The elimination of approximately 7,000 Salesforce jobs came as a surprise to the managers charged with notifying terminated employees, according to reports.
The customer relationship management (CRM) software giant on Wednesday unveiled the bombshell restructuring plan that will reduce its workforce by 10%. Salesforce executives joined many of their peers in the technology world in saying the company added jobs too rapidly in the months leading up to the economic downturn. They also cite the potential for less customer spending in 2023.
Most of the cuts are occurring in the upcoming weeks, but many employees received notice of their termination on Wednesday. And the news came as a shock not just to impacted employees, but those tasked with delivering the news to them.
Salesforce’s Marc Benioff
Salesforce co-founder, chairman and CEO Marc Benioff wrote in a companywide memo the soon-to-be laid off employees would be contacted directly by leadership. However, that interaction in many cases did not occur in what Channel Futures’ Kelly Teal described as a “corporate disconnect.” Many of the layoffs came through email, drawing outrage from the impacted.
And a Wednesday article by Business Insider confirms this disconnect. The website published messages from Salesforce’s internal Slack channel. One comment:
“Managers are not aware that their employees are impacted. They are getting emails/notes from their team members that they are impacted. Was this a planned strategy of not informing the managers or just an oversight?” one message from the Slack reads.
The article cited sources close to Salesforce that said many of the layoffs impacted members of acquired companies. For example, IT integration platform MuleSoft, which Salesforce bought in 2018, is seeing cuts to its customer success team. In addition, Slack (which ironically was the medium by which many employees learned of their termination), is shedding recruiting and product management roles, according to Business Insider.
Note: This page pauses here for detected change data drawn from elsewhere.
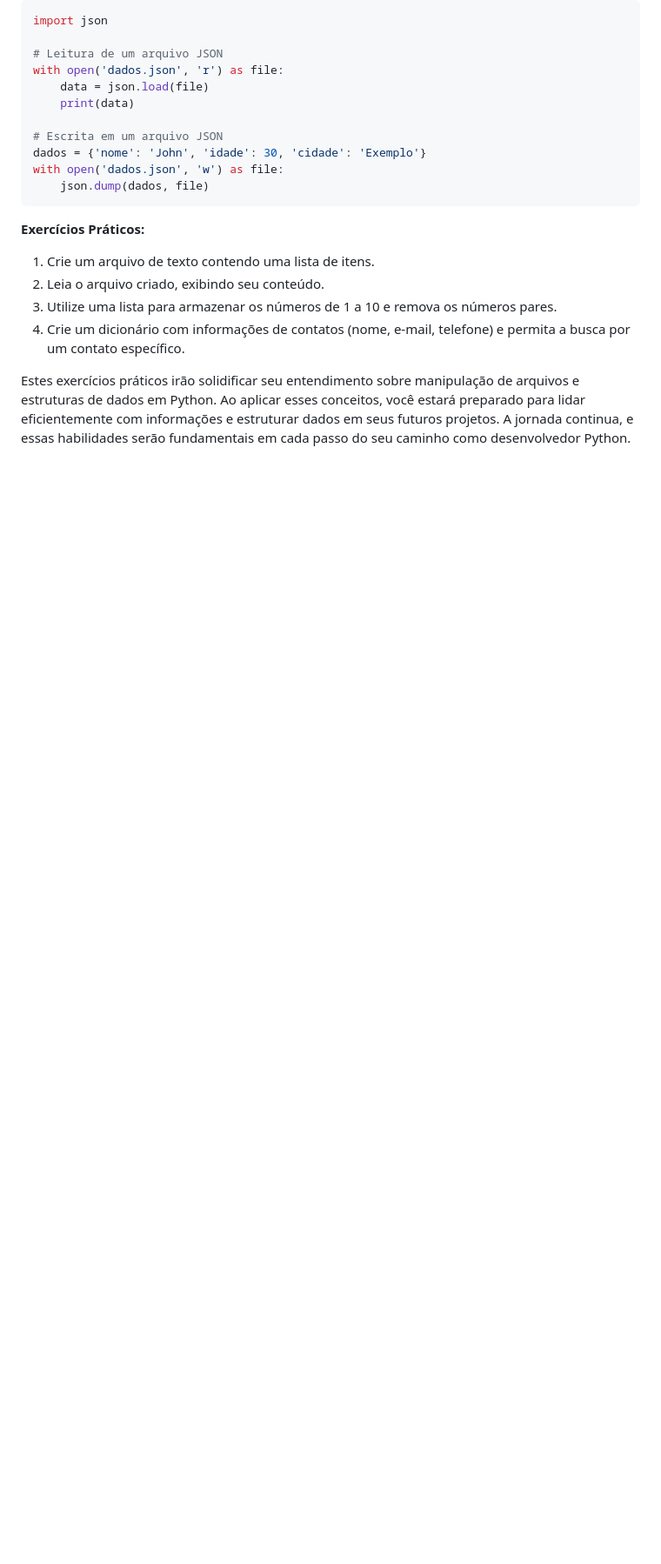
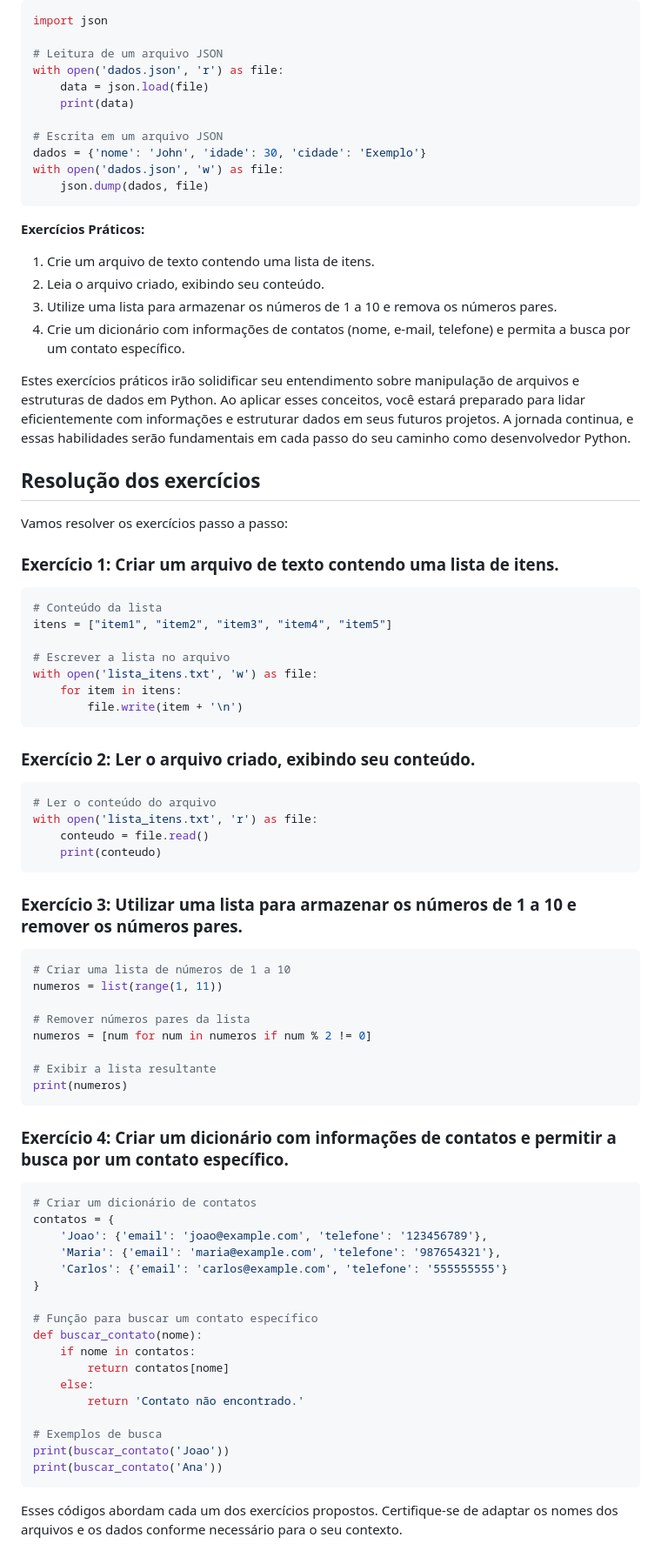
Before and after one commit to maxwelldeveloper7/CTIPI-M-dulo_2, a Markdown page: Desenvolvimento WEB2/Conteúdos/aula1.md, the part around the change. Shown at 87% size. Rendered like a GitHub page; blank space fills up the shorter version.

Commit message:
conteúdos e atividades

````diff
--- a/Desenvolvimento WEB2/Conteúdos/aula1.md
+++ b/Desenvolvimento WEB2/Conteúdos/aula1.md
@@ -174,3 +174,65 @@ with open('dados.json', 'w') as file:
 4. Crie um dicionário com informações de contatos (nome, e-mail, telefone) e permita a busca por um contato específico.
 
 Estes exercícios práticos irão solidificar seu entendimento sobre manipulação de arquivos e estruturas de dados em Python. Ao aplicar esses conceitos, você estará preparado para lidar eficientemente com informações e estruturar dados em seus futuros projetos. A jornada continua, e essas habilidades serão fundamentais em cada passo do seu caminho como desenvolvedor Python.
+
+## Resolução dos exercícios
+
+Vamos resolver os exercícios passo a passo:
+
+### Exercício 1: Criar um arquivo de texto contendo uma lista de itens.
+
+```python
+# Conteúdo da lista
+itens = ["item1", "item2", "item3", "item4", "item5"]
+
+# Escrever a lista no arquivo
+with open('lista_itens.txt', 'w') as file:
+    for item in itens:
+        file.write(item + '\n')
+```
+
+### Exercício 2: Ler o arquivo criado, exibindo seu conteúdo.
+
+```python
+# Ler o conteúdo do arquivo
+with open('lista_itens.txt', 'r') as file:
+    conteudo = file.read()
+    print(conteudo)
+```
+
+### Exercício 3: Utilizar uma lista para armazenar os números de 1 a 10 e remover os números pares.
+
+```python
+# Criar uma lista de números de 1 a 10
+numeros = list(range(1, 11))
+
+# Remover números pares da lista
+numeros = [num for num in numeros if num % 2 != 0]
+
+# Exibir a lista resultante
+print(numeros)
+```
+
+### Exercício 4: Criar um dicionário com informações de contatos e permitir a busca por um contato específico.
+
+```python
+# Criar um dicionário de contatos
+contatos = {
+    'Joao': {'email': 'joao@example.com', 'telefone': '123456789'},
+    'Maria': {'email': 'maria@example.com', 'telefone': '987654321'},
+    'Carlos': {'email': 'carlos@example.com', 'telefone': '555555555'}
+}
+
+# Função para buscar um contato específico
+def buscar_contato(nome):
+    if nome in contatos:
+        return contatos[nome]
+    else:
+        return 'Contato não encontrado.'
+
+# Exemplos de busca
+print(buscar_contato('Joao'))
+print(buscar_contato('Ana'))
+```
+
+Esses códigos abordam cada um dos exercícios propostos. Certifique-se de adaptar os nomes dos arquivos e os dados conforme necessário para o seu contexto.
````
A commenter on TheLayoff.com said the Salesforce business-to-consumer Commerce Cloud division could see jobs cut.
“Commerce Cloud is going down really fast with the lack of innovation,” the commenter wrote. “They plan to deprecate Demandware platform in the next years introducing a new B2C Commerce Cloud built on top of Salesforce Platform. It’s the end of Commerce Cloud as we know it.”
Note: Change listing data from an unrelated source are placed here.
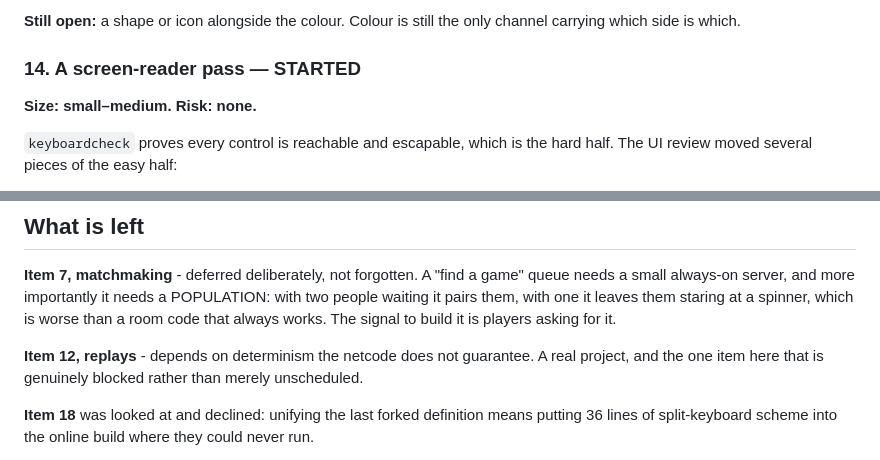
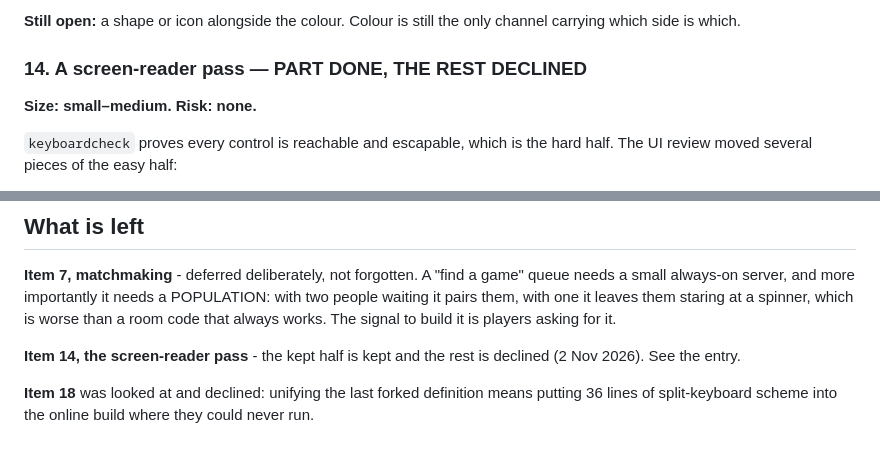
Before and after one commit to arjungali-hub/astral-clash, a Markdown page: ROADMAP.md, 2 parts joined by grey strips. Rendered like a GitHub page.

```diff
--- a/ROADMAP.md
+++ b/ROADMAP.md
@@ -339,7 +376,7 @@ cyan/pink for blue/orange. Two things the UI review found in it:
 **Still open:** a shape or icon alongside the colour. Colour is still the only
 channel carrying which side is which.
 
-### 14. A screen-reader pass — STARTED
+### 14. A screen-reader pass — PART DONE, THE REST DECLINED
 **Size: small–medium. Risk: none.**
 
 `keyboardcheck` proves every control is reachable and escapable, which is the
@@ -519,9 +562,8 @@ POPULATION: with two people waiting it pairs them, with one it leaves them
 staring at a spinner, which is worse than a room code that always works. The
 signal to build it is players asking for it.
 
-**Item 12, replays** - depends on determinism the netcode does not guarantee.
-A real project, and the one item here that is genuinely blocked rather than
-merely unscheduled.
+**Item 14, the screen-reader pass** - the kept half is kept and the rest is
+declined (2 Nov 2026). See the entry.
 
 **Item 18** was looked at and declined: unifying the last forked definition
 means putting 36 lines of split-keyboard scheme into the online build where
```
Also changed, not shown: other parts of ROADMAP.md (+83 -29 lines).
Benioff cited a reason for the layoffs that executives across the tech and SaaS worlds have cited: over-hiring. Amazon CEO Andy Jassy in Wednesday’s Amazon layoff announcement explained that his company had hired too quickly in recent months.
For Salesforce and other companies, the fast pace of hiring matched revenue growth. But that fast expansion occurred before what appears to now be a very present recession.
“As our revenue accelerated through the pandemic, we hired too many people leading into this economic downturn we’re now facing, and I take responsibility for that,” Benioff wrote in his memo.
The restructuring plan will cost between $1.4 billion and $2.1 billion, according to Salesforce’s 8-K SEC filing. $1 billion to $1.4 billion will deal with severance and other employee-related compensation. Up to $650 million will go to the cost of reducing office space.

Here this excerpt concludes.